Stories tagged world record

Put, put, put: The British Challenge car is a bit faster than this 1896 model.
Put, put, put: The British Challenge car is a bit faster than this 1896 model.Courtesy Skuds
After lots and lots of work a team of British engineers broke the century old world speed record for a steam powered car. Charles Burnett III piloted the sleek green car to an average speed of 139.843mph. Steam cars sound crazy? They actually used to be quite common in the early days of automobiles, before the internal combustion engine really caught on.

Oct
22
2008

It's thinking about what it's going to do to you: It'll probably just hug you.
It's thinking about what it's going to do to you: It'll probably just hug you.Courtesy Datuk Chan Chew Lun
Light your sparklers Buzzketeers! It’s celebration time! And if you don’t have sparklers, go ahead and light any old thing! Because the world officially has a new largest insect!

Bang a gong!

This new bug is actually dead, and has been dead for about thirty years, but the international insect size record committee has had a lot of back work to do, and I guess they only just got around to it.
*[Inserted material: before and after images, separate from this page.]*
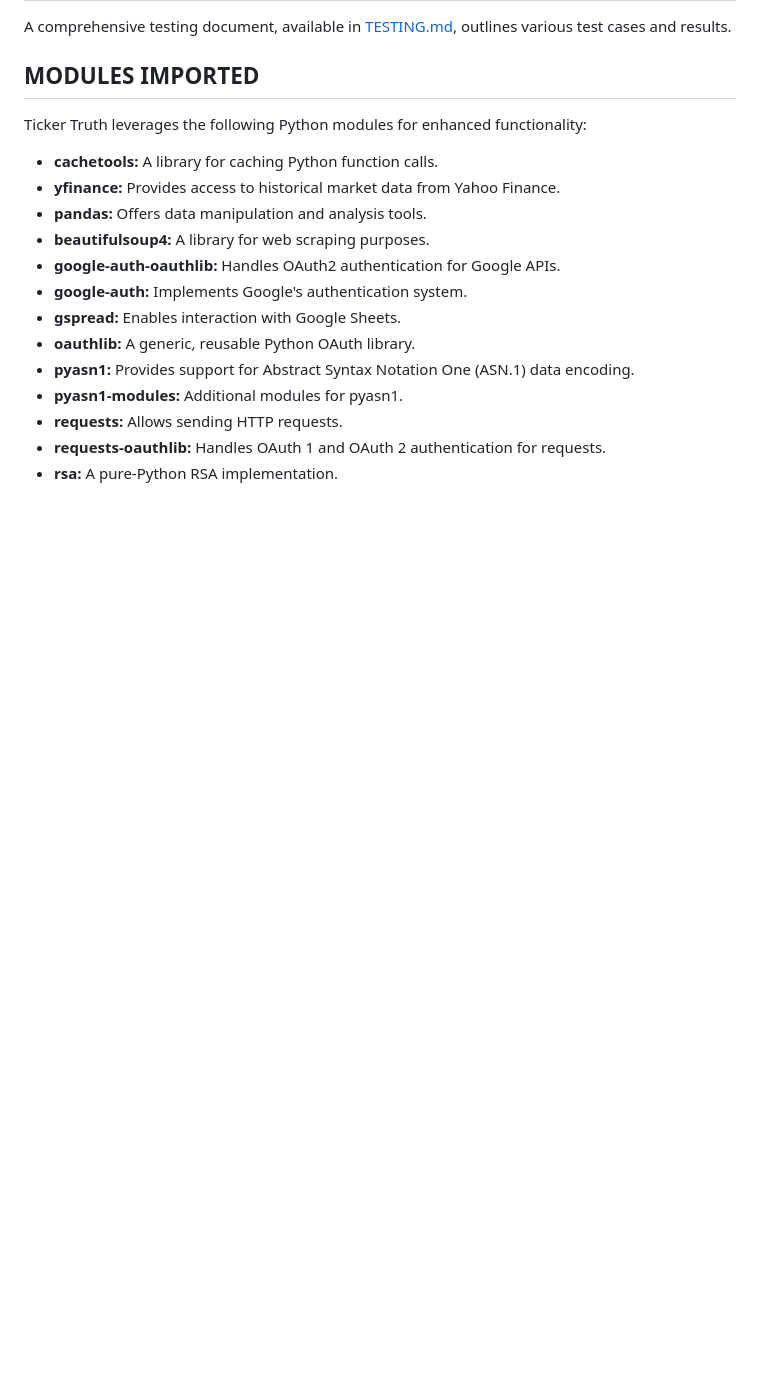
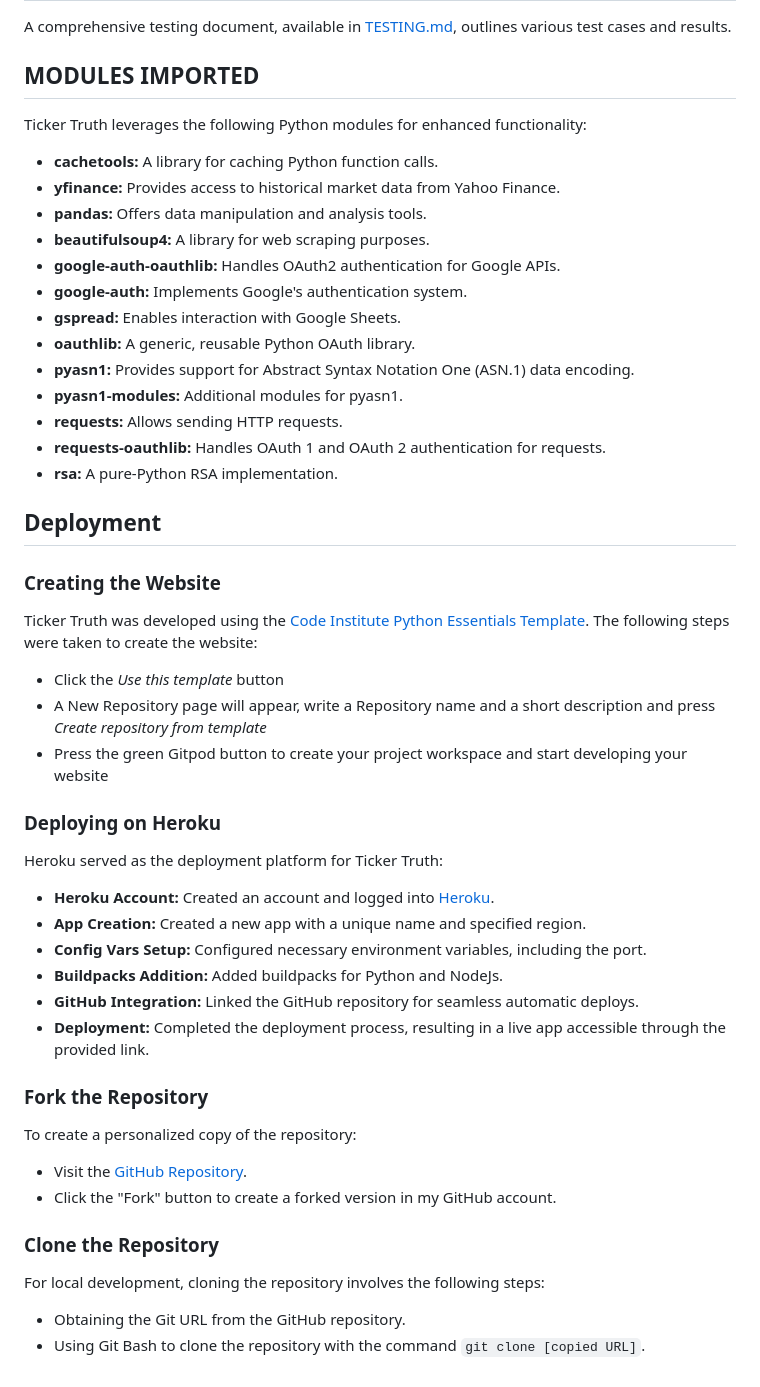
Before and after one commit to equaynor/ticker-truth, a Markdown page: README.md, the part around the change. Drawn GitHub-style; blank space fills up the shorter version.

Commit message:
Add deployment section to readme.md

```diff
--- a/README.md
+++ b/README.md
@@ -199,3 +199,38 @@ Ticker Truth leverages the following Python modules for enhanced functionality:
 - **requests:** Allows sending HTTP requests.
 - **requests-oauthlib:** Handles OAuth 1 and OAuth 2 authentication for requests.
 - **rsa:** A pure-Python RSA implementation.
+
+## Deployment
+
+### Creating the Website
+
+Ticker Truth was developed using the [Code Institute Python Essentials Template](https://github.com/Code-Institute-Org/python-essentials-template).
+The following steps were taken to create the website:
+- Click the <i>Use this template</i> button
+- A New Repository page will appear, write a Repository name and a short description and press <i>Create repository from template</i>
+- Press the green Gitpod button to create your project workspace and start developing your website<br></br>
+
+### Deploying on Heroku
+
+Heroku served as the deployment platform for Ticker Truth:
+
+- **Heroku Account:** Created an account and logged into [Heroku](https://id.heroku.com/login).
+- **App Creation:** Created a new app with a unique name and specified region.
+- **Config Vars Setup:** Configured necessary environment variables, including the port.
+- **Buildpacks Addition:** Added buildpacks for Python and NodeJs.
+- **GitHub Integration:** Linked the GitHub repository for seamless automatic deploys.
+- **Deployment:** Completed the deployment process, resulting in a live app accessible through the provided link.
+
+### Fork the Repository
+
+To create a personalized copy of the repository:
+
+- Visit the [GitHub Repository](https://github.com/equaynor/ticker-truth).
+- Click the "Fork" button to create a forked version in my GitHub account.
+
+### Clone the Repository
+
+For local development, cloning the repository involves the following steps:
+
+- Obtaining the Git URL from the GitHub repository.
+- Using Git Bash to clone the repository with the command `git clone [copied URL]`.
```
Anyway, we just have to accept that now everybody can measure insects as quickly as we might hope, and move on to this massive bug—Chan’s Megastick. (Or Phobaeticus chain if you’re going to be a jerk about it.) It looks… like a stick, really. A stick that’s nearly two feet long.

That’s right, y’all, the megastick is over 22 inches long from front legs to back legs, with a 14-inch-long body. It lives by disguising itself among the treetops, until a human walks beneath it, at which point it dives down, and inserts itself into the person’s body. It lives the remainder of its life there, laying eggs in all major organs, and scurrying around just beneath the skin.

That, or they spend their lives moving slowly and eating plants. Which ever you choose to believe.

The record-breaking specimen was collected decades ago in Borneo by a local giant bug enthusiast. Ten years later, the Malaysian naturalist Datuk Chan Chew Lun found the remarkable insect in the collection, and it was only announced to be a new species (among more than 3000 species of stick insects) last week. It edged out the previous record holder by less than an inch.

A huge, huge bug. How do you feel about that?